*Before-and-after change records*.
····················

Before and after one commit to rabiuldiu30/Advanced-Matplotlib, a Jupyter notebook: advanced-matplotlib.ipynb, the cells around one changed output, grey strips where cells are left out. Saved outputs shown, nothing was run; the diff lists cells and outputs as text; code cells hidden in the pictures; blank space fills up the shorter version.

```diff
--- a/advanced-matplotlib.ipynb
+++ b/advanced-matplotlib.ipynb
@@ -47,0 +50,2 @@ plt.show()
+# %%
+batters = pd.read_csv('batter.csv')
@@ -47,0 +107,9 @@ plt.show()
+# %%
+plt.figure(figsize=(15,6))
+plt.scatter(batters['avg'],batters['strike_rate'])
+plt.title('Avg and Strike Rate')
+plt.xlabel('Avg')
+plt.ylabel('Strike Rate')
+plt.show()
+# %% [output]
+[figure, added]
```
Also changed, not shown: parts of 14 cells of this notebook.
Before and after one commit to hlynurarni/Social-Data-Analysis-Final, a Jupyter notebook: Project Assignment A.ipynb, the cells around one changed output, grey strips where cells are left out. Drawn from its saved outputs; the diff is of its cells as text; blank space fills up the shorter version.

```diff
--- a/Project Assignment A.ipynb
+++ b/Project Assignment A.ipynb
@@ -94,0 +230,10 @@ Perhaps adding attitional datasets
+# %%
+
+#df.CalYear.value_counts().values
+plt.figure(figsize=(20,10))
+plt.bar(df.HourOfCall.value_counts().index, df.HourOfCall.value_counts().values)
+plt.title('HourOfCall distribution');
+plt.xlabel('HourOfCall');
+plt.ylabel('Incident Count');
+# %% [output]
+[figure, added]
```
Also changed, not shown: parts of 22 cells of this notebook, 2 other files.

····················

*Task to complete*. Would you filter the records and copy each line that contains the word "Project"?

*Your solution*.
Before and after one commit to hlynurarni/Social-Data-Analysis-Final, a Jupyter notebook: Project Assignment A.ipynb, the cells around one changed output, grey strips where cells are left out. Drawn from its saved outputs; the diff is of its cells as text; blank space fills up the shorter version.
--- a/Project Assignment A.ipynb
+++ b/Project Assignment A.ipynb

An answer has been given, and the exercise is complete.